If your impressions of the affluent were based on the ads, TV spots and brochures produced by banks and wealth managers, you might assume that the reasons affluent people invest are simple and unvarying: to save for retirement, send their kids to college, provide for loved ones, travel the world.
But the affluent save and invest for reasons that are significantly more varied and complex than that. Like other demographic groups, they are driven by powerful emotional needs and concerns: Fear. Obligation. Self-esteem. Hope. Yet these are rarely if ever addressed in financial services advertising and marketing communications, which are typically based on a set of “fundamental truths” about investors. This approach costs financial firms an opportunity to connect with clients on a deeper level.
Other industries, of course, have long understood that consumer behavior is grounded in more emotional triggers. Beer isn’t just a beverage—it’s a way to connect with friends or a reward for a hard day’s work. And to the person who can afford it, a $15,000 Birkin handbag is more than just a leather-and-satin carryall.
So what can financial services companies learn from this?
First, they can embrace the idea of creating marketing messages that truly resonate with their clients. But that will take more than a quick online survey that pops up when customers log in to their accounts. Getting below the surface will require a commitment to robust consumer research, a feedback mechanism for gathering insights from the front line, and a systematic approach to monitoring social media, where the affluent express their opinions every day.
It’s not an easy fix, and the benefits may not materialize overnight.

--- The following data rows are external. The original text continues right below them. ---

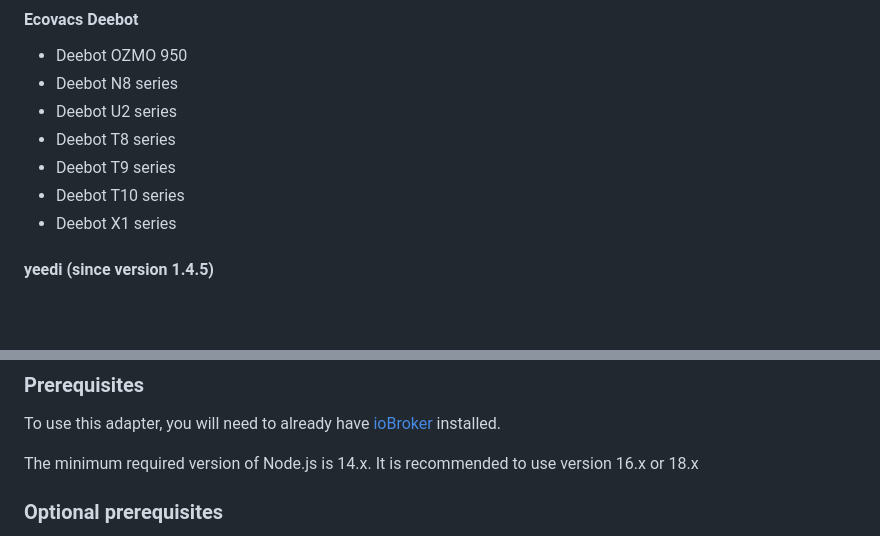
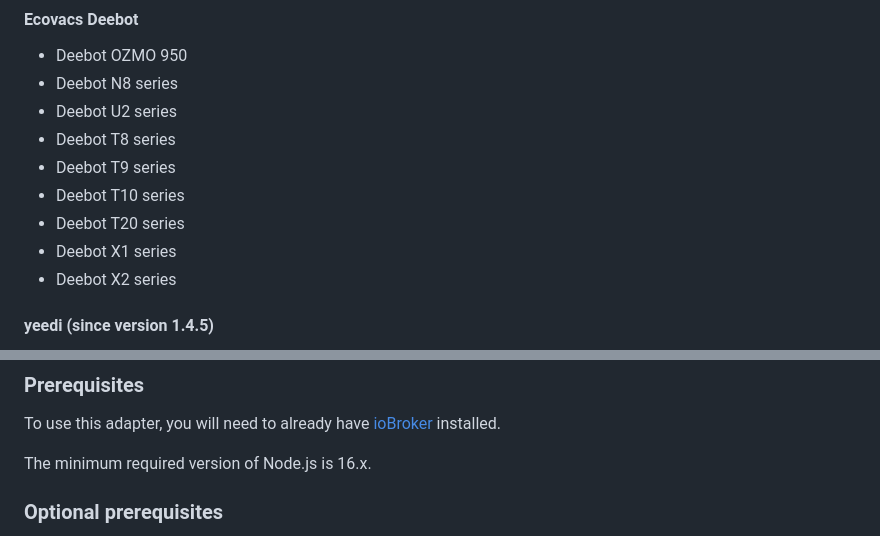
Before and after one commit to mrbungle64/ioBroker.ecovacs-deebot, a Markdown page: README.md, 2 parts joined by grey strips. Rendered like a GitHub page; blank space fills up the shorter version.

```diff
--- a/README.md
+++ b/README.md
@@ -60,7 +60,9 @@ There is of course no claim to full functionality.
 * Deebot T8 series
 * Deebot T9 series
 * Deebot T10 series
+* Deebot T20 series
 * Deebot X1 series
+* Deebot X2 series
 
 #### yeedi (since version 1.4.5)
 
@@ -96,7 +98,7 @@ I also don't use my Slim 2, Deebot 901 and OZMO 930 anymore.
 
 To use this adapter, you will need to already have [ioBroker](iobroker.net) installed.
 
-The minimum required version of Node.js is 14.x. It is recommended to use version 16.x or 18.x
+The minimum required version of Node.js is 16.x.
 
 ### Optional prerequisites
 
```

But those companies that look beyond the obvious “fundamental truths” about the affluent will be the ones best positioned to capture clients for life.